One of the greatest musical treasures in San Diego is composer/pianist Anthony Davis. He came to town in 1998 to teach at UCSD, a move that has blessed the entire music community since. On February 19, Davis played an all-too-rare hometown solo piano gig at the James S. Copley Auditorium in Balboa Park, delivering a program that illustrated his singular gifts in rich detail.
Davis began the program with "Five Moods From an English Garden," while a huge projection of Wassily Kandinsky’s "Improvisation 29" hovered in the background. The pianist traversed moody territory that ranged from a still calm that reminded me of Duke Ellington to a jarring kinetic energy to manic toy piano scrambling, all more or less defined by his instantly identifiable left hand -- one of the most compelling sounds in modern music.
Languid spaces and gauzy harmonies set the backdrop of "Goddess Variations," punctuated by rollicking bass lines and turgid atonality in a composition that seemed to rock between quiet agitation and abject violence. Fitting, since the music represented the horror of the Trans-Atlantic kidnapping of millions of Africans en route to the American shore.
"Variations on Matisse Prints" was completely improvised as Davis invented whimsical structures based on ever-shifting visual cues. But even the most playful of those structures contained an underlying violence and a sharp rhythmic attack that served as the connective tissue to the whole series of thematic cells.
Most satisfying was a distillation of his masterpiece, "Wayang Variations," where manic repetitions evolve, layer and rotate in and out of focus. One could definitely picture the Balinese gamelan puppet theater that served as this composition's initial reference. In fact, the images being projected on the screen were entirely superfluous -- the music itself, an endless stream of descriptive themes, was more than enough to engage every facet of the listener's imagination.
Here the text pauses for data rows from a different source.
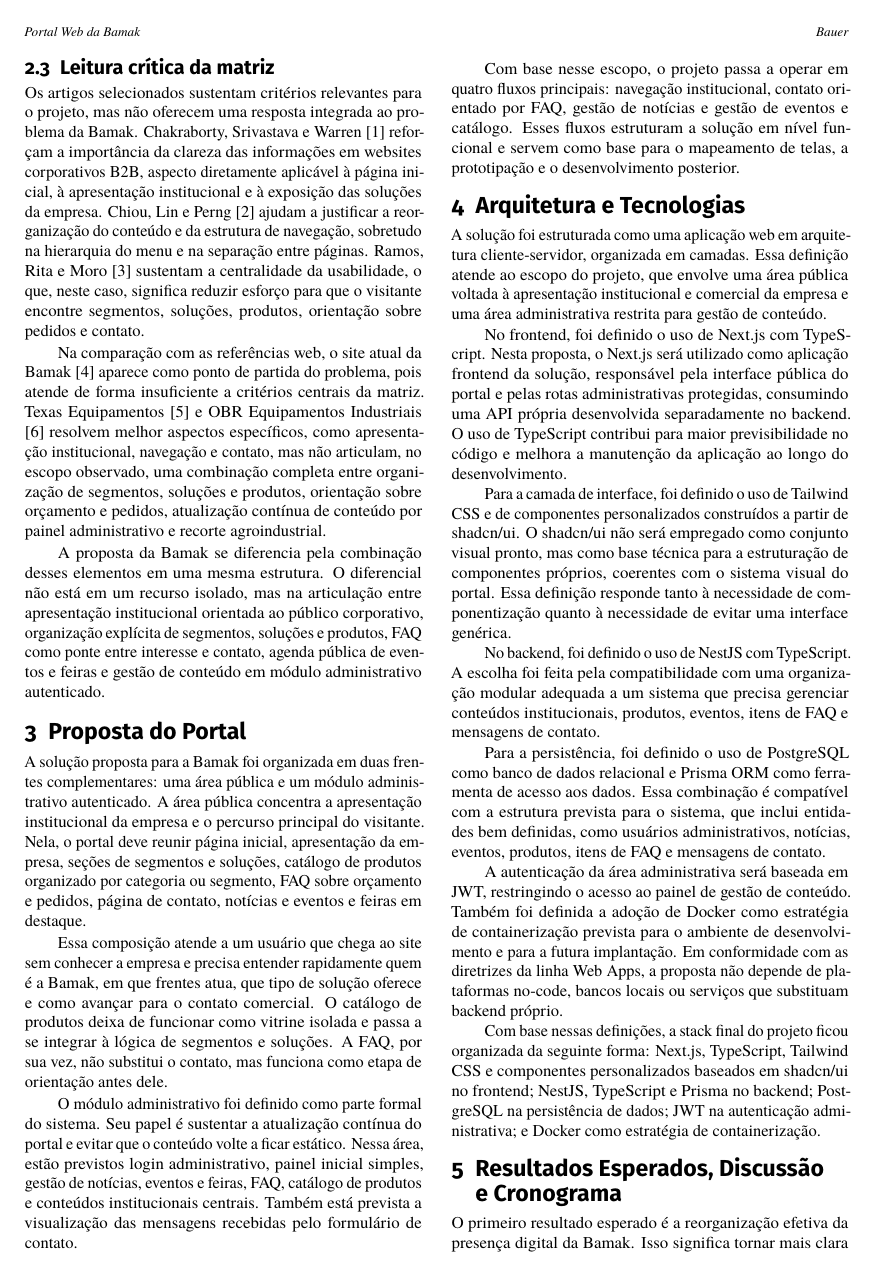
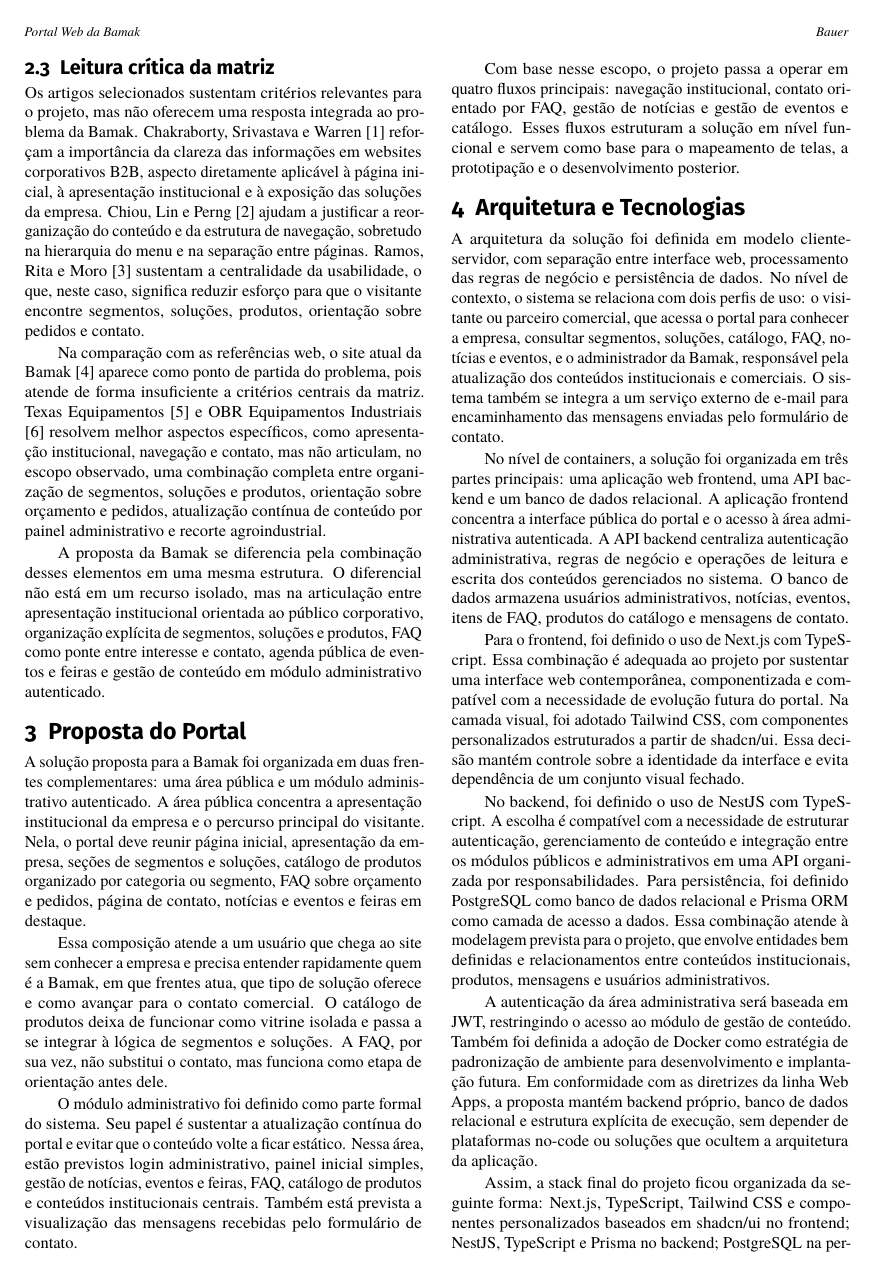
Before and after one commit to bredleyb/bamak-portal, a LaTeX document (01-artigo/texto/sbcreviews-pt.tex): page 2 of 3. Compiled offline with pdfLaTeX.

Commit message:
Redige seção de arquitetura e tecnologias do artigo

```diff
--- a/01-artigo/texto/sbcreviews-pt.tex
+++ b/01-artigo/texto/sbcreviews-pt.tex
@@ -148,19 +148,17 @@
 
 \section{Arquitetura e Tecnologias}
 
-A solução foi estruturada como uma aplicação web em arquitetura cliente-servidor, organizada em camadas. Essa definição atende ao escopo do projeto, que envolve uma área pública voltada à apresentação institucional e comercial da empresa e uma área administrativa restrita para gestão de conteúdo.
+A arquitetura da solução foi definida em modelo cliente-servidor, com separação entre interface web, processamento das regras de negócio e persistência de dados. No nível de contexto, o sistema se relaciona com dois perfis de uso: o visitante ou parceiro comercial, que acessa o portal para conhecer a empresa, consultar segmentos, soluções, catálogo, FAQ, notícias e eventos, e o administrador da Bamak, responsável pela atualização dos conteúdos institucionais e comerciais. O sistema também se integra a um serviço externo de e-mail para encaminhamento das mensagens enviadas pelo formulário de contato.
 
-No frontend, foi definido o uso de Next.js com TypeScript. Nesta proposta, o Next.js será utilizado como aplicação frontend da solução, responsável pela interface pública do portal e pelas rotas administrativas protegidas, consumindo uma API própria desenvolvida separadamente no backend. O uso de TypeScript contribui para maior previsibilidade no código e melhora a manutenção da aplicação ao longo do desenvolvimento.
+No nível de containers, a solução foi organizada em três partes principais: uma aplicação web frontend, uma API backend e um banco de dados relacional. A aplicação frontend concentra a interface pública do portal e o acesso à área administrativa autenticada. A API backend centraliza autenticação administrativa, regras de negócio e operações de leitura e escrita dos conteúdos gerenciados no sistema. O banco de dados armazena usuários administrativos, notícias, eventos, itens de FAQ, produtos do catálogo e mensagens de contato.
 
-Para a camada de interface, foi definido o uso de Tailwind CSS e de componentes personalizados construídos a partir de shadcn/ui. O shadcn/ui não será empregado como conjunto visual pronto, mas como base técnica para a estruturação de componentes próprios, coerentes com o sistema visual do portal. Essa definição responde tanto à necessidade de componentização quanto à necessidade de evitar uma interface genérica.
+Para o frontend, foi definido o uso de Next.js com TypeScript. Essa combinação é adequada ao projeto por sustentar uma interface web contemporânea, componentizada e compatível com a necessidade de evolução futura do portal. Na camada visual, foi adotado Tailwind CSS, com componentes personalizados estruturados a partir de shadcn/ui. Essa decisão mantém controle sobre a identidade da interface e evita dependência de um conjunto visual fechado.
 
-No backend, foi definido o uso de NestJS com TypeScript. A escolha foi feita pela compatibilidade com uma organização modular adequada a um sistema que precisa gerenciar conteúdos institucionais, produtos, eventos, itens de FAQ e mensagens de contato.
+No backend, foi definido o uso de NestJS com TypeScript. A escolha é compatível com a necessidade de estruturar autenticação, gerenciamento de conteúdo e integração entre os módulos públicos e administrativos em uma API organizada por responsabilidades. Para persistência, foi definido PostgreSQL como banco de dados relacional e Prisma ORM como camada de acesso a dados. Essa combinação atende à modelagem prevista para o projeto, que envolve entidades bem definidas e relacionamentos entre conteúdos institucionais, produtos, mensagens e usuários administrativos.
 
-Para a persistência, foi definido o uso de PostgreSQL como banco de dados relacional e Prisma ORM como ferramenta de acesso aos dados. Essa combinação é compatível com a estrutura prevista para o sistema, que inclui entidades bem definidas, como usuários administrativos, notícias, eventos, produtos, itens de FAQ e mensagens de contato.
+A autenticação da área administrativa será baseada em JWT, restringindo o acesso ao módulo de gestão de conteúdo. Também foi definida a adoção de Docker como estratégia de padronização de ambiente para desenvolvimento e implantação futura. Em conformidade com as diretrizes da linha Web Apps, a proposta mantém backend próprio, banco de dados relacional e estrutura explícita de execução, sem depender de plataformas no-code ou soluções que ocultem a arquitetura da aplicação.
 
-A autenticação da área administrativa será baseada em JWT, restringindo o acesso ao painel de gestão de conteúdo. Também foi definida a adoção de Docker como estratégia de containerização prevista para o ambiente de desenvolvimento e para a futura implantação. Em conformidade com as diretrizes da linha Web Apps, a proposta não depende de plataformas no-code, bancos locais ou serviços que substituam backend próprio.
-
-Com base nessas definições, a stack final do projeto ficou organizada da seguinte forma: Next.js, TypeScript, Tailwind CSS e componentes personalizados baseados em shadcn/ui no frontend; NestJS, TypeScript e Prisma no backend; PostgreSQL na persistência de dados; JWT na autenticação administrativa; e Docker como estratégia de containerização.
+Assim, a stack final do projeto ficou organizada da seguinte forma: Next.js, TypeScript, Tailwind CSS e componentes personalizados baseados em shadcn/ui no frontend; NestJS, TypeScript e Prisma no backend; PostgreSQL na persistência de dados; JWT na autenticação administrativa; e Docker na padronização de ambiente. Os diagramas C1 e C2 elaborados para o projeto formalizam essa definição ao representar, respectivamente, o contexto de uso do sistema e sua organização interna em containers.
 
 \section{Resultados Esperados, Discussão e Cronograma}
 
```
As an encore, Davis explored "Shimmer," a music theater work about New York City in the McCarthy era. Again, there was the profound duality that seems to course through the best of his work: lush Strayhorn romanticism that ebbed into wicked spells of left-hand stride like lyric silks flowing from a dissonant temptress.
Kudos to the San Diego Museum of Art and to Jann Pasler, who curated this momentous occasion.
Robert Bush is a freelance jazz writer who has been exploring the San Diego improvised music scene for more than 30 years.